It was not until June 2005 that Renate T, a fellow nurse in Delmenhorst, took further action after discovering Högel standing over a lung cancer patient, Dieter Maass. His life support system had been switched off, and in the trash lay four empty vials of medication not prescribed for him. She quickly took a blood sample and sent it for tests.
The next day, the patient was dead.
When the test results showed a dangerously high dose of heart medication, the doctor and nurse in charge met to discuss the situation. But they let Högel finish his shift.
In those hours, Renate Röper, 67, became his final victim.
“The course of events that took place on June 24 are symbolic of the failure of those responsible for their completely erroneous assessment of actual facts and the tragic results that ensued for the patients,” Schmidt said, announcing the results of his investigation in 2017.
That investigation came about only after years of pressure by family members, and led to the current trial.
Two former prosecutors from Oldenburg were investigated for failing to sufficiently investigate Högel in 2005, but neither faced charges. One is now a judge in Oldenburg.
Bührmann opened the current trial with a moment of silence to honour the victims. At times, the proceedings have seemed more like a truth commission than a criminal trial.
“The purpose of this trial is to provide answers for the family members whose loved ones died, to help them to understand how and why,” Bührmann told a witness.
But Mariya Tüter, 47, expects more. Three years ago, the police told her they suspected that her husband, Adnan, might have been murdered by Högel. Since then, she has struggled with depression and, at times, even to drive to the supermarket.
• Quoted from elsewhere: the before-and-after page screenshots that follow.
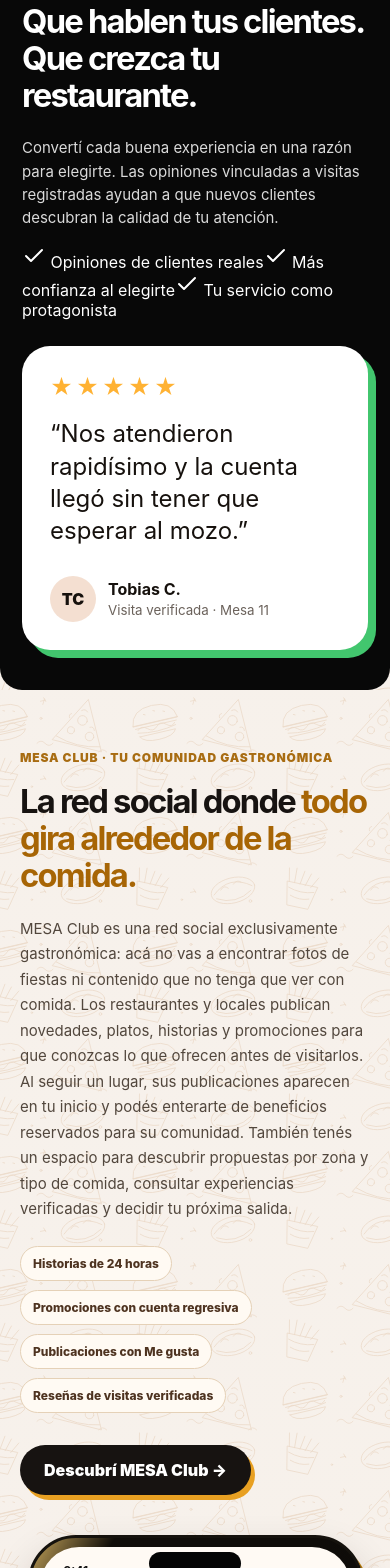
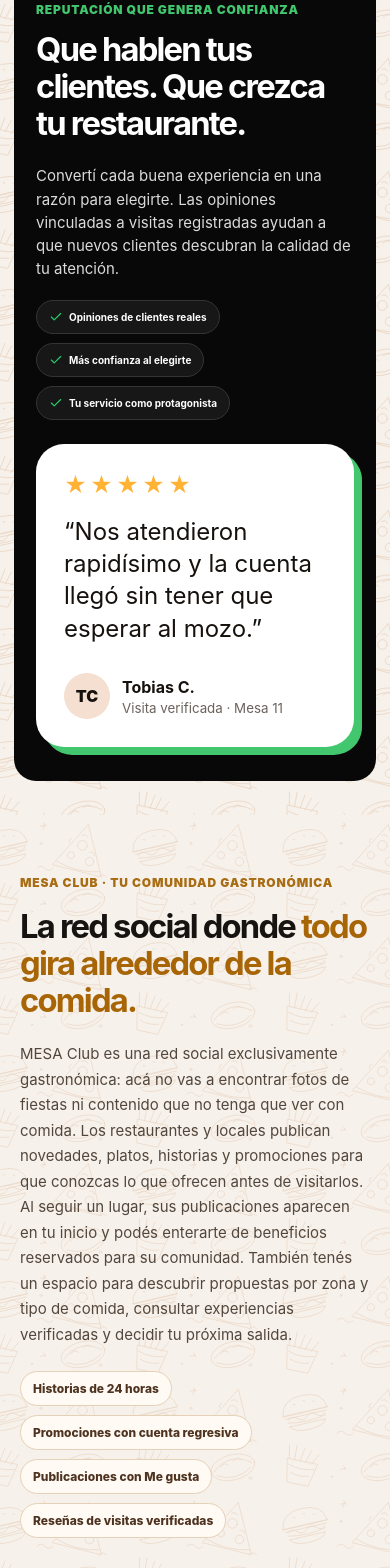
Before and after one commit to tobiasc541/restaurante-app, a Next.js app: page / in a window 390 px wide. Shown: the part 4810-6378 px from the top of the page. Built offline with nearby package versions, Linux system fonts and the light colour scheme.

Commit message:
Fix clipped phone logo, image transition and center compact dark reviews panel

```diff
--- a/app/mesa-food-background.css
+++ b/app/mesa-food-background.css
@@ -244,10 +244,10 @@ footer:not(.darkFooter) {
 
 
 /* MESA Club refinements */
-.mesaPhoneBrand .mesaPhoneLogo{display:block;width:66px;height:30px;object-fit:contain}
-.mesaPhoneBrand b{font-size:13px}.mesaPhoneBrand em{font-weight:900}
-.mesaPhoneStoryOverlay{inset:0 0 0!important;background:#140d0b!important;display:block!important;overflow:hidden}
-.mesaPhoneStoryPhoto{position:absolute;inset:0;width:100%;height:100%;object-fit:cover}
+.mesaPhoneBrand .mesaPhoneLogo{display:block;width:86px;height:36px;object-fit:contain;object-position:center;flex-shrink:0}
+.mesaPhoneBrand b{font-size:18px;line-height:1;letter-spacing:-.055em;transform:translateY(3px);font-family:Arial Black,Inter,Arial,sans-serif;font-weight:1000}.mesaPhoneBrand em{font-weight:1000;color:#a65700}
+.mesaPhoneStoryOverlay{inset:0!important;background:#e9d7c4!important;display:block!important;overflow:hidden;border-radius:inherit;isolation:isolate}
+.mesaPhoneStoryPhoto{position:absolute;inset:0;width:100%;height:100%;object-fit:cover;opacity:0;transition:opacity .18s ease;z-index:0}.mesaPhoneStoryPhoto.isCurrent{opacity:1;z-index:1}
 .mesaPhoneStoryOverlay:after{content:"";position:absolute;inset:0 0 auto;height:105px;background:linear-gradient(#0009,transparent);pointer-events:none}
 .mesaPhoneStoryProgress{position:absolute;z-index:2;top:43px;left:12px;right:12px;display:flex;gap:4px}
 .mesaPhoneStoryProgress span{height:3px;flex:1;background:#ffffff60;border-radius:5px}
@@ -257,10 +257,10 @@ footer:not(.darkFooter) {
 .mesaPhoneStoryIdentity button{border:0;background:#0004;color:#fff;font-size:27px;width:34px;height:34px;border-radius:50%;cursor:pointer}
 .mesaPhoneStoryBack,.mesaPhoneStoryNext{position:absolute;top:100px;bottom:0;width:50%;border:0;background:transparent;z-index:2;cursor:pointer}
 .mesaPhoneStoryBack{left:0}.mesaPhoneStoryNext{right:0}
-.reviews.section{background:#080808!important;color:#fff!important;border-radius:30px!important;padding:65px clamp(25px,6vw,100px)!important;box-shadow:none!important}
+.reviews.section{background:#080808!important;background-image:none!important;color:#fff!important;border-radius:28px!important;padding:48px clamp(26px,4vw,60px)!important;box-shadow:none!important;width:calc(100% - 64px)!important;max-width:1150px!important;margin:60px auto 50px!important;min-height:0!important;gap:42px!important}
 .reviews.section h2,.reviews.section .lead{color:#fff!important}
 .reviews.section .lead{opacity:.85}
 .reviews.section .reviewCard{background:#fff!important;color:#16110d!important}
 .reviews.section .reviewCard p,.reviews.section .reviewCard b{color:#16110d!important}
 .reviews.section .reviewCard small{color:#6b625b!important}
-@media(max-width:700px){.reviews.section{border-radius:22px!important;padding:40px 22px!important}}
+.mesaReviewBenefits{display:flex;flex-wrap:wrap;gap:9px;margin-top:19px}.mesaReviewBenefits span{display:inline-flex;align-items:center;gap:6px;border:1px solid #343434;border-radius:999px;background:#171717;padding:9px 12px;color:#fff;font-size:11px;font-weight:750;transition:transform .2s,border-color .2s}.mesaReviewBenefits span:hover{transform:translateY(-3px);border-color:#27bd62}.mesaReviewBenefits svg{width:14px;height:14px;color:#29ce6b}.reviews.section .reviewCard{align-self:center!important}@media(max-width:700px){.reviews.section{width:calc(100% - 28px)!important;border-radius:22px!important;padding:34px 22px!important;margin:34px auto!important;gap:24px!important}.mesaReviewBenefits span{font-size:10px}}
```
“Until this happened, I saw doctors as people who did the right thing; they were there to be trusted,” she said. “But in this case, they swept everything under the carpet. I finally want justice to be served.”
-New York Times